- **WHAT YOU NEED TO DO**: Pick each line that has "Link" out of the records.

- **PROVIDED RECORDS**:
____________
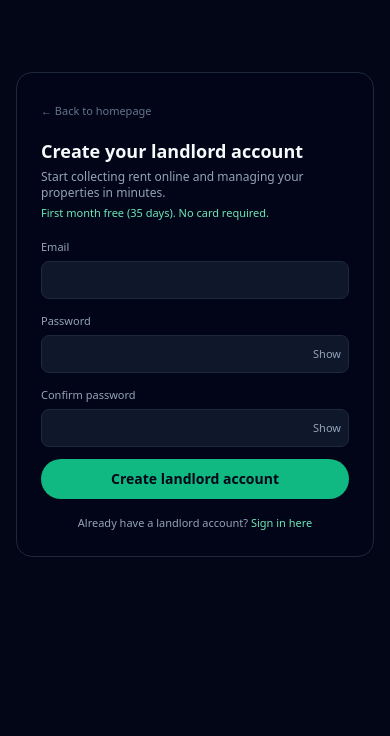
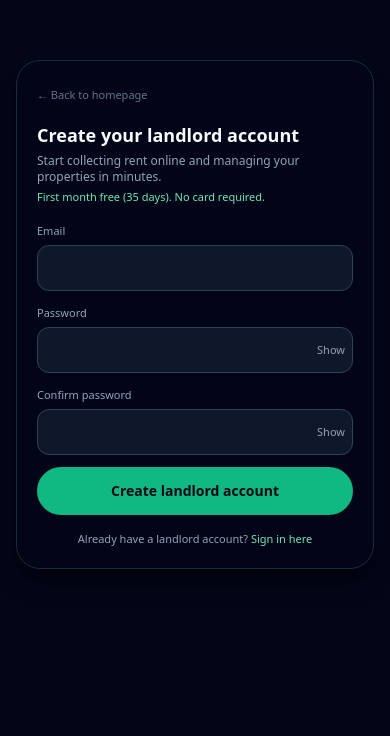
Before and after one commit to rentzentro/rentzentro-app, a Next.js app: page /landlord/signup in a window 390 px wide. Shown: the part 108-844 px from the top of the page. Built offline with nearby package versions, Linux system fonts and the light colour scheme; no server answers.

Commit message:
Improve mobile auth flow consistency across login/signup pages

```diff
--- a/app/globals.css
+++ b/app/globals.css
@@ -25,3 +25,25 @@ body {
     )
     rgb(var(--background-start-rgb));
 }
+
+@layer components {
+  .rz-auth-shell {
+    @apply min-h-screen bg-slate-950 px-4 py-6 text-slate-50 sm:px-5 sm:py-8;
+  }
+
+  .rz-auth-card {
+    @apply w-full max-w-md rounded-3xl border border-slate-800 bg-slate-950/80 p-5 shadow-xl shadow-black/35 sm:p-6;
+  }
+
+  .rz-field {
+    @apply w-full rounded-xl border border-slate-700 bg-slate-900 px-3 py-3 text-sm text-slate-50 outline-none transition focus:border-emerald-500 focus:ring-1 focus:ring-emerald-500;
+  }
+
+  .rz-btn-primary {
+    @apply inline-flex min-h-[48px] w-full items-center justify-center rounded-full bg-emerald-500 px-5 py-3 text-sm font-semibold text-slate-950 transition duration-200 hover:bg-emerald-400 active:scale-95 disabled:cursor-not-allowed disabled:opacity-60;
+  }
+
+  .rz-btn-secondary {
+    @apply inline-flex min-h-[48px] w-full items-center justify-center rounded-full border border-slate-700 bg-slate-900 px-5 py-3 text-sm font-semibold text-slate-100 transition duration-200 hover:border-slate-600 hover:bg-slate-800 active:scale-95 disabled:cursor-not-allowed disabled:opacity-60;
+  }
+}
--- a/app/landlord/login/page.tsx
+++ b/app/landlord/login/page.tsx
@@ -80,8 +80,8 @@ export default function LandlordLoginPage() {
   };
 
   return (
-    <div className="min-h-screen bg-slate-950 text-slate-50 flex items-center justify-center px-4">
-      <div className="w-full max-w-md rounded-2xl border border-slate-800 bg-slate-950/80 p-6 shadow-sm">
+    <div className="rz-auth-shell flex items-center justify-center">
+      <div className="rz-auth-card">
         <div className="mb-4">
           <Link
             href="/"
@@ -119,7 +119,7 @@ export default function LandlordLoginPage() {
                 autoComplete="email"
                 value={email}
                 onChange={(e) => setEmail(e.target.value)}
-              className="w-full rounded-lg border border-slate-800 bg-slate-900 px-3 py-2 text-sm text-slate-50 focus:ring-emerald-500"
+                className="rz-field"
               />
           </div>
 
@@ -133,7 +133,7 @@ export default function LandlordLoginPage() {
                 autoComplete="current-password"
                 value={password}
                 onChange={(e) => setPassword(e.target.value)}
-                className="w-full rounded-lg border border-slate-800 bg-slate-900 px-3 py-2 pr-16 text-sm text-slate-50 focus:ring-emerald-500"
+                className="rz-field pr-16"
               />
               <button
                 type="button"
@@ -159,7 +159,7 @@ export default function LandlordLoginPage() {
           <button
             type="submit"
             disabled={loading}
-            className="mt-3 w-full rounded-full bg-emerald-500 px-4 py-2.5 text-sm font-semibold text-slate-950 hover:bg-emerald-400 disabled:opacity-60"
+            className="rz-btn-primary mt-3"
           >
             {loading ? 'Signing in…' : 'Sign in as landlord'}
           </button>
--- a/app/landlord/signup/page.tsx
+++ b/app/landlord/signup/page.tsx
@@ -88,8 +88,8 @@ export default function LandlordSignupPage() {
   };
 
   return (
-    <div className="min-h-screen bg-slate-950 text-slate-50 flex items-center justify-center px-4">
-      <div className="w-full max-w-md rounded-2xl border border-slate-800 bg-slate-950/80 p-6 shadow-sm">
+    <div className="rz-auth-shell flex items-center justify-center">
+      <div className="rz-auth-card">
         <div className="mb-4">
           <Link href="/" className="text-[11px] text-slate-500 hover:text-emerald-400">
             ← Back to homepage
@@ -129,7 +129,7 @@ export default function LandlordSignupPage() {
                 autoComplete="email"
                 value={email}
                 onChange={(e) => setEmail(e.target.value)}
-              className="w-full rounded-lg border border-slate-800 bg-slate-900 px-3 py-2 text-sm text-slate-50 focus:ring-emerald-500"
+                className="rz-field"
                 required
               />
           </div>
@@ -142,7 +142,7 @@ export default function LandlordSignupPage() {
                 autoComplete="new-password"
                 value={password}
                 onChange={(e) => setPassword(e.target.value)}
-                className="w-full rounded-lg border border-slate-800 bg-slate-900 px-3 py-2 pr-16 text-sm text-slate-50 focus:ring-emerald-500"
+                className="rz-field pr-16"
                 required
               />
               <button
@@ -165,7 +165,7 @@ export default function LandlordSignupPage() {
                 autoComplete="new-password"
                 value={confirmPassword}
                 onChange={(e) => setConfirmPassword(e.target.value)}
-                className="w-full rounded-lg border border-slate-800 bg-slate-900 px-3 py-2 pr-16 text-sm text-slate-50 focus:ring-emerald-500"
+                className="rz-field pr-16"
                 required
               />
               <button
@@ -181,7 +181,7 @@ export default function LandlordSignupPage() {
           <button
             type="submit"
             disabled={loading}
-            className="mt-3 w-full rounded-full bg-emerald-500 px-4 py-2.5 text-sm font-semibold text-slate-950 hover:bg-emerald-400 disabled:opacity-60"
+            className="rz-btn-primary mt-3"
           >
             {loading ? 'Creating your account…' : 'Create landlord account'}
           </button>
--- a/app/login/page.tsx
+++ b/app/login/page.tsx
@@ -23,8 +23,8 @@ function LoginCard({
 }) {
   const buttonClass =
     accent === 'emerald'
-      ? 'bg-emerald-500 text-slate-950 hover:bg-emerald-400'
-      : 'border border-slate-700 bg-slate-900 text-slate-100 hover:bg-slate-800';
+      ? 'rz-btn-primary'
+      : 'rz-btn-secondary';
 
   return (
     <div className="rounded-3xl border border-slate-800 bg-slate-950/80 p-5 shadow-sm transition duration-300 hover:-translate-y-1 hover:border-emerald-500/20 hover:bg-slate-900/70">
@@ -33,7 +33,7 @@ function LoginCard({
 
       <Link
         href={href}
-        className={`mt-5 inline-flex min-h-[48px] w-full items-center justify-center rounded-full px-5 py-3 text-sm font-semibold transition duration-200 active:scale-95 ${buttonClass}`}
+        className={`mt-5 ${buttonClass}`}
       >
         {buttonText}
       </Link>
@@ -99,14 +99,14 @@ export default function LoginChooserPage() {
           <div className="mt-4 grid gap-3 sm:grid-cols-2">
             <Link
               href="/landlord/signup"
-              className="inline-flex min-h-[48px] items-center justify-center rounded-full bg-emerald-500 px-5 py-3 text-sm font-semibold text-slate-950 transition hover:bg-emerald-400 active:scale-95"
+              className="rz-btn-primary"
             >
               Create landlord account
             </Link>
 
             <Link
               href="/tenant/signup"
-              className="inline-flex min-h-[48px] items-center justify-center rounded-full border border-slate-700 bg-slate-900 px-5 py-3 text-sm font-semibold text-slate-100 transition hover:bg-slate-800 active:scale-95"
+              className="rz-btn-secondary"
             >
               Create tenant account
             </Link>
--- a/app/team/login/page.tsx
+++ b/app/team/login/page.tsx
@@ -56,7 +56,7 @@ export default function TeamLoginPage() {
   };
 
   return (
-    <main className="min-h-screen bg-slate-950 text-slate-50 px-4 py-6">
+    <main className="rz-auth-shell">
       <div className="mx-auto max-w-md space-y-6">
         {/* Header */}
         <header className="space-y-2">
@@ -102,7 +102,7 @@ export default function TeamLoginPage() {
                 type="email"
                 value={email}
                 onChange={(e) => setEmail(e.target.value)}
-                className="w-full rounded-md border border-slate-700 bg-slate-900 px-3 py-2 text-xs text-slate-50 placeholder:text-slate-500 focus:outline-none focus:ring-1 focus:ring-emerald-500"
+                className="rz-field text-xs placeholder:text-slate-500"
                 placeholder="name@example.com"
                 autoComplete="email"
                 required
@@ -117,7 +117,7 @@ export default function TeamLoginPage() {
                 type="password"
                 value={password}
                 onChange={(e) => setPassword(e.target.value)}
-                className="w-full rounded-md border border-slate-700 bg-slate-900 px-3 py-2 text-xs text-slate-50 placeholder:text-slate-500 focus:outline-none focus:ring-1 focus:ring-emerald-500"
+                className="rz-field text-xs placeholder:text-slate-500"
                 placeholder="Your RentZentro password"
                 autoComplete="current-password"
                 required
@@ -131,7 +131,7 @@ export default function TeamLoginPage() {
             <button
               type="submit"
               disabled={submitting}
-              className="mt-2 w-full rounded-full bg-emerald-500 px-4 py-2.5 text-xs font-semibold text-slate-950 hover:bg-emerald-400 disabled:cursor-not-allowed disabled:opacity-60"
+              className="rz-btn-primary mt-2 text-xs"
             >
               {submitting ? 'Signing you in…' : 'Sign in as team member'}
             </button>
--- a/app/tenant/login/page.tsx
+++ b/app/tenant/login/page.tsx
@@ -40,8 +40,8 @@ export default function TenantLoginPage() {
   };
 
   return (
-    <main className="min-h-screen bg-slate-950 text-slate-50 flex items-center justify-center px-4 py-6">
-      <div className="w-full max-w-md rounded-3xl border border-slate-800 bg-slate-950/80 p-6 shadow-xl shadow-black/40">
+    <main className="rz-auth-shell flex items-center justify-center">
+      <div className="rz-auth-card">
         <Link
           href="/"
           className="text-xs text-slate-400 hover:text-emerald-400"
@@ -77,7 +77,7 @@ export default function TenantLoginPage() {
                 required
                 value={email}
                 onChange={(e) => setEmail(e.target.value)}
-              className="w-full rounded-xl border border-slate-700 bg-slate-900 px-3 py-2 text-sm text-slate-50 outline-none focus:border-emerald-500 focus:ring-1 focus:ring-emerald-500"
+                className="rz-field"
                 placeholder="you@example.com"
               />
           </div>
@@ -96,7 +96,7 @@ export default function TenantLoginPage() {
                 required
                 value={password}
                 onChange={(e) => setPassword(e.target.value)}
-                className="w-full rounded-xl border border-slate-700 bg-slate-900 px-3 py-2 pr-10 text-sm text-slate-50 outline-none focus:border-emerald-500 focus:ring-1 focus:ring-emerald-500"
+                className="rz-field pr-12"
                 placeholder="Your password"
               />
               <button
@@ -112,7 +112,7 @@ export default function TenantLoginPage() {
           <button
             type="submit"
             disabled={loading}
-            className="w-full rounded-full bg-emerald-500 px-4 py-2 text-sm font-semibold text-slate-950 shadow-lg shadow-emerald-500/25 hover:bg-emerald-400 disabled:cursor-not-allowed disabled:opacity-70"
+            className="rz-btn-primary shadow-lg shadow-emerald-500/25"
           >
             {loading ? 'Signing in…' : 'Log in'}
           </button>
```
Also changed, not shown: app/tenant/signup/page.tsx (+7 -7 lines). Lines whose indentation alone changed are shown as unchanged.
____________
- **YOUR SOLUTION**:
           <Link
           <Link href="/" className="text-[11px] text-slate-500 hover:text-emerald-400">
       <Link
       </Link>
             <Link
             </Link>
             <Link
             </Link>
         <Link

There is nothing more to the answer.